2. Can chicken pox be more severe in adults?
Most people get chicken pox when they are young, but the symptoms can be more severe among people who catch the infection in an older age. They include loss of appetite, fever, headache, tiredness and rashes, all of which can be more taxing on the health of elderly adults.
3. What is shingles, and how is it different from chicken pox?
Shingles, also known as zoster or herpes zoster, is a painful skin rash caused by the same virus responsible for chicken pox: the varicella zoster virus. Even if you had chicken pox in the past, you can still contract shingles. That’s because the chicken pox virus remains in the body, lying dormant in the roots of nerves, and can reactivate many years later. It’s not clear why the virus reawakens — in some people it never does — but researchers believe that the virus is triggered against as the immune system weakens with age, or in conditions of stress. About 1 out of 3 people in the U.S. are affected by shingles at some point in their lives, with the majority of cases occurring in men and women ages 60 and older.
Shingles is less contagious than chicken pox and cannot be passed from person to person. However, the varicella zoster virus can be spread from a person with shingles to someone who has never had chicken pox. The unfortunate recipient might develop chicken pox, but not shingles.
4. How long is a person contagious with the chicken pox or shingles?
The infection can take anywhere from 10 to 21 days to develop after exposure to someone with chicken pox or shingles. People with chicken pox are contagious a couple days before their rash appears and remain so until all of their blisters have scabbed. A person with shingles, on the other hand, can only spread their infection while their skin rash is still blistering.

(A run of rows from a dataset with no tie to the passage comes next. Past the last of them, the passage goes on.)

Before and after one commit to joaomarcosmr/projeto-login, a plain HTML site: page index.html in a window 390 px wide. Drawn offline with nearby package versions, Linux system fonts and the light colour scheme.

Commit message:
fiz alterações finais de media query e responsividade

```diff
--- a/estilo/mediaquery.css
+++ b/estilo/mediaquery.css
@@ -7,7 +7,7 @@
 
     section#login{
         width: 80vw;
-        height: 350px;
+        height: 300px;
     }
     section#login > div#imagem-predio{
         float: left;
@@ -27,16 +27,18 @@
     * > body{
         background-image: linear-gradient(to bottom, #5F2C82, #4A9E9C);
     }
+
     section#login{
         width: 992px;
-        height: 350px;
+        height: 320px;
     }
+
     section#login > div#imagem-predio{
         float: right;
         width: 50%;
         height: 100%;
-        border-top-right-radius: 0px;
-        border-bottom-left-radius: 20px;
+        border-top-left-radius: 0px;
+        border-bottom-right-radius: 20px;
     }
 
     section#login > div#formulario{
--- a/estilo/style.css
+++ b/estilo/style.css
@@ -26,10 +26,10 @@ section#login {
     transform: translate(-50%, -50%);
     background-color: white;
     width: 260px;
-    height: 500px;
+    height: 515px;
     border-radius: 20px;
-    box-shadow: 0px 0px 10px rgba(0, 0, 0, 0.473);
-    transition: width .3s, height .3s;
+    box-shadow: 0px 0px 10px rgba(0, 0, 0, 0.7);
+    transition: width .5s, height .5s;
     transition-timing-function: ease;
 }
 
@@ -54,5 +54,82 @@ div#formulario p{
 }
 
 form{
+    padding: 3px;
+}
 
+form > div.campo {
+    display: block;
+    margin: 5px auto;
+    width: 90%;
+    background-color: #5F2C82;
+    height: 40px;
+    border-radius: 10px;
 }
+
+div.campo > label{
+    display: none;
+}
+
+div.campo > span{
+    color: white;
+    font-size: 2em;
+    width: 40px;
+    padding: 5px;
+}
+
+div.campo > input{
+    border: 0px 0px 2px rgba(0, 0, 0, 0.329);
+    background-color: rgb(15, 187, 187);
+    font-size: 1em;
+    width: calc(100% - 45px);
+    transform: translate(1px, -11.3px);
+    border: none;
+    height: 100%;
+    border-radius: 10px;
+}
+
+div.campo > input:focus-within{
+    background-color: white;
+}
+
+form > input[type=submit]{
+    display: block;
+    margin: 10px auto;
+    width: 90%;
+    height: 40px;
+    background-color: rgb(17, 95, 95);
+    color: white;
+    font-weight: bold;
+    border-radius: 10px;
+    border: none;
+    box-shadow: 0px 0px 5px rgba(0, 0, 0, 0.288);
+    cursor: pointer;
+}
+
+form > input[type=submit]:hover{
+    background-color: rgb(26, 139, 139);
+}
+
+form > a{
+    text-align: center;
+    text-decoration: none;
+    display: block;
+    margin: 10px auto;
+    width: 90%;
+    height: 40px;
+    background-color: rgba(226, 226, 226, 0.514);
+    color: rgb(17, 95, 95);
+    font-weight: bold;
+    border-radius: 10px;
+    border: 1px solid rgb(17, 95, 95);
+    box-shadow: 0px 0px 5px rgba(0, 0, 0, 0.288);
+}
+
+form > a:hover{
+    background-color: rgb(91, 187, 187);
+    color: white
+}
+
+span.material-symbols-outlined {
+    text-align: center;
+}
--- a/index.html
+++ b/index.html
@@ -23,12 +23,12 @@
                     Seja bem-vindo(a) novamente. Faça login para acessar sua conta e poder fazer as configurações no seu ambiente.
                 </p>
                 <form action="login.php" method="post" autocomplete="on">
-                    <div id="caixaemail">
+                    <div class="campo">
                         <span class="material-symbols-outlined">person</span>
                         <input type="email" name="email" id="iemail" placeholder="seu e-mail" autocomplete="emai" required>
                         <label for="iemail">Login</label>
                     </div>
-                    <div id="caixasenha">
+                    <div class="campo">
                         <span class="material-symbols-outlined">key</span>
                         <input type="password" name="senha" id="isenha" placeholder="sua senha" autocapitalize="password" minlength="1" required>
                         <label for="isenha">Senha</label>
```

They’re not contagious before the blisters occur, and are no longer contagious once the rash starts to scab.
5. What’s the best way to prevent chicken pox and shingles?
To avoid chicken pox, the Centers for Disease Control and Prevention (CDC) recommends two doses of the chicken-pox vaccine — which is 98% effective — for kids, adolescents and adults who have not had chicken pox. Adults who have not had the disease and may be in close contact with young children who are likely to be infected, should consider getting vaccinated. Children should receive the first dose when they are between 12 months old and 15 months old, and a second dose when they are 4 years old to 6 years old. The U.S. started chicken-pox immunizations in 1995, so Walters would not have been vaccinated as a child.
There is also a shingles vaccine. Zostavax is recommended for people ages 60 and older, since they are most vulnerable to the infection. Currently, the CDC doesn’t have a recommendation for the vaccine in people ages 50 to 59, but the Food and Drug Administration did approve the shot for this age group as well. According to the CDC, shingles-vaccination rates among adults are low, but there was a 16% increase in people ages 60 and older who were immunized in 2011. While the vaccine cannot protect you completely from a bout with shingles, it can make the rashes less painful and help to clear them up more quickly.